● **TASK ITEM**: After locating "- [Scrum-20](/scrum20)" in the listing below, copy that line and each one after it exactly, ending with the line that has "User confirms deletion".

┄┄┄┄┄┄

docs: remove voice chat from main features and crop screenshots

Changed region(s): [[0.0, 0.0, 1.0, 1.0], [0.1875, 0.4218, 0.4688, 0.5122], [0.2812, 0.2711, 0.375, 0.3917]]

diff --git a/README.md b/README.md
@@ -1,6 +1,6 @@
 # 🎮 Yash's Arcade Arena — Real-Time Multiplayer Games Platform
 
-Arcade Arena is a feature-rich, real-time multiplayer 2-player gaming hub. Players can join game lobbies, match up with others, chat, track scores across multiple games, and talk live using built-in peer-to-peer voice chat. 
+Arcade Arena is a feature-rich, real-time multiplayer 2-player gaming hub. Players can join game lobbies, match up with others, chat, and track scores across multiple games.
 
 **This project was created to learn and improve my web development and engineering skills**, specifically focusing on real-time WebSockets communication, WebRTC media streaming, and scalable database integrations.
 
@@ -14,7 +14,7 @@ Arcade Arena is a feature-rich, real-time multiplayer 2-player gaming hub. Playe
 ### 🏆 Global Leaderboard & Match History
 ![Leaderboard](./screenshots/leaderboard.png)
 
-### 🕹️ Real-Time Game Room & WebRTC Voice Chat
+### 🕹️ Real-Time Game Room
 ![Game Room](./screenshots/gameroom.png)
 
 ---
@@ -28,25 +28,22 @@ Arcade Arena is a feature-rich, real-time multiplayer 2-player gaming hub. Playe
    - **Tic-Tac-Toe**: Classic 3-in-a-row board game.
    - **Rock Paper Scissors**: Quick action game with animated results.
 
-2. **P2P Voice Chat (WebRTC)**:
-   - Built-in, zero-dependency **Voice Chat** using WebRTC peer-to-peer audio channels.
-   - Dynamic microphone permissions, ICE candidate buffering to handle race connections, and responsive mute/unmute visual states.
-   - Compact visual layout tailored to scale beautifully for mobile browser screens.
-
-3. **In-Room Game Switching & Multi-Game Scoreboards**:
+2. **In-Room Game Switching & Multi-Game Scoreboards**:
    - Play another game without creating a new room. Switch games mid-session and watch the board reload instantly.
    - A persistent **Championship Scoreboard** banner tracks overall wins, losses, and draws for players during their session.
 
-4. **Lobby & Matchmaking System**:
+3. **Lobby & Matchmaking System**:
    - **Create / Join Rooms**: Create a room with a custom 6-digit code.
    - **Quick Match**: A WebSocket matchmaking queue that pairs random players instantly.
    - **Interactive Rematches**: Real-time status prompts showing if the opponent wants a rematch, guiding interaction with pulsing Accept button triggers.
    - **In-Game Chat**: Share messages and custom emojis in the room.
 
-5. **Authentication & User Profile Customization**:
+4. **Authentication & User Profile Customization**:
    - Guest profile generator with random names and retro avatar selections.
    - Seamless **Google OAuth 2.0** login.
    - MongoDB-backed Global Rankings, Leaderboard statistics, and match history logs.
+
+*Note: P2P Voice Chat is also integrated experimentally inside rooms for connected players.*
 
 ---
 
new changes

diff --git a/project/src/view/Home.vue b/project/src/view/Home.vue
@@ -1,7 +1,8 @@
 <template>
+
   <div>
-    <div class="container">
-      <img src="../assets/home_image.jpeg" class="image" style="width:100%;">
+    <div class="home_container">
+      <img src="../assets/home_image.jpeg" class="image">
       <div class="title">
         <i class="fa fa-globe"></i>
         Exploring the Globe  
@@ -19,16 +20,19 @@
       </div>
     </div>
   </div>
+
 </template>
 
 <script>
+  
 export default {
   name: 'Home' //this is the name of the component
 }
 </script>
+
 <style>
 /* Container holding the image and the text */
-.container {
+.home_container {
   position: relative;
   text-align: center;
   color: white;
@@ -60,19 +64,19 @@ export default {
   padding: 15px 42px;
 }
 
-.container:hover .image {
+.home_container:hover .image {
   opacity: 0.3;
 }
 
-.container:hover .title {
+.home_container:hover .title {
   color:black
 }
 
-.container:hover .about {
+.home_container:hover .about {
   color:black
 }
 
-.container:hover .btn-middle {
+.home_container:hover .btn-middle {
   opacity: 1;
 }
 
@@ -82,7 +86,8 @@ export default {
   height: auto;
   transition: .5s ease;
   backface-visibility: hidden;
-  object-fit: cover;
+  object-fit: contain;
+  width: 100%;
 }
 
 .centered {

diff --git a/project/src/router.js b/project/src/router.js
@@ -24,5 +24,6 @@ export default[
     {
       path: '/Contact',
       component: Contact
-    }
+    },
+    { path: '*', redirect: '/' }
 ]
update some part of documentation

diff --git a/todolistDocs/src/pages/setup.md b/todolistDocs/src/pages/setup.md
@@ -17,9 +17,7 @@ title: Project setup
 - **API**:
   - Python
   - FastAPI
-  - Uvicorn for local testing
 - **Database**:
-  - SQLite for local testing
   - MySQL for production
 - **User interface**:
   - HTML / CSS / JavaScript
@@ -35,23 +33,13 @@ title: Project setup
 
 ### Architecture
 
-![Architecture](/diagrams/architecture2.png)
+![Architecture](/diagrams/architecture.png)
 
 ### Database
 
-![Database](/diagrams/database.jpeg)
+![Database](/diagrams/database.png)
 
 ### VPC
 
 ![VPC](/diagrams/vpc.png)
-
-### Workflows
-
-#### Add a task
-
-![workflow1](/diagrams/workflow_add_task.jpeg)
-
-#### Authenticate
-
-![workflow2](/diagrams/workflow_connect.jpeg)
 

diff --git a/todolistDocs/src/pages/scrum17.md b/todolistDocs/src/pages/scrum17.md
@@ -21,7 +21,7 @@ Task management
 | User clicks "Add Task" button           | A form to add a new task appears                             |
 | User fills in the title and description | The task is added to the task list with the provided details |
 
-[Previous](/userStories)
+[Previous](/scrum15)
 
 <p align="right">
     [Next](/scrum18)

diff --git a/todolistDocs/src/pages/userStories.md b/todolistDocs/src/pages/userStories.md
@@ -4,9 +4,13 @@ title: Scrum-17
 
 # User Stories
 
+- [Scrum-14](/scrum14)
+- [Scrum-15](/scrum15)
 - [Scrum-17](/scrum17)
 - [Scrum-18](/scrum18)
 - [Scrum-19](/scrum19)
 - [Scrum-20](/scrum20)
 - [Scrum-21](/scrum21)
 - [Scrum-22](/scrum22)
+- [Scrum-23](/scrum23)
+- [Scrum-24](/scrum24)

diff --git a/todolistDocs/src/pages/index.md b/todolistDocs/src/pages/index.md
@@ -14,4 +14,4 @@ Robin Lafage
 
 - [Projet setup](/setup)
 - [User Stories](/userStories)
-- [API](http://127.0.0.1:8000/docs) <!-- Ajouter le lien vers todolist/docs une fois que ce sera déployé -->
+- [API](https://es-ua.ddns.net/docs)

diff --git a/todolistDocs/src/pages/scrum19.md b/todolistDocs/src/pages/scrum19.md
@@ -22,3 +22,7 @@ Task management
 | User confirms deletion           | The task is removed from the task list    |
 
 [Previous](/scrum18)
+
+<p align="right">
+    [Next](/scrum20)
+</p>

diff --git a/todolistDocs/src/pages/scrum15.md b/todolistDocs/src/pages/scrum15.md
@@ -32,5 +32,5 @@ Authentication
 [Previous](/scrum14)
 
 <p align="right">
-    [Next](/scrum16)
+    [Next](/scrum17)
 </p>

┄┄┄┄┄┄

● **EXERCISE RESULT**:
 - [Scrum-20](/scrum20)
 - [Scrum-21](/scrum21)
 - [Scrum-22](/scrum22)
+- [Scrum-23](/scrum23)
+- [Scrum-24](/scrum24)

diff --git a/todolistDocs/src/pages/index.md b/todolistDocs/src/pages/index.md
@@ -14,4 +14,4 @@ Robin Lafage
 
 - [Projet setup](/setup)
 - [User Stories](/userStories)
-- [API](http://127.0.0.1:8000/docs) <!-- Ajouter le lien vers todolist/docs une fois que ce sera déployé -->
+- [API](https://es-ua.ddns.net/docs)

diff --git a/todolistDocs/src/pages/scrum19.md b/todolistDocs/src/pages/scrum19.md
@@ -22,3 +22,7 @@ Task management
 | User confirms deletion           | The task is removed from the task list    |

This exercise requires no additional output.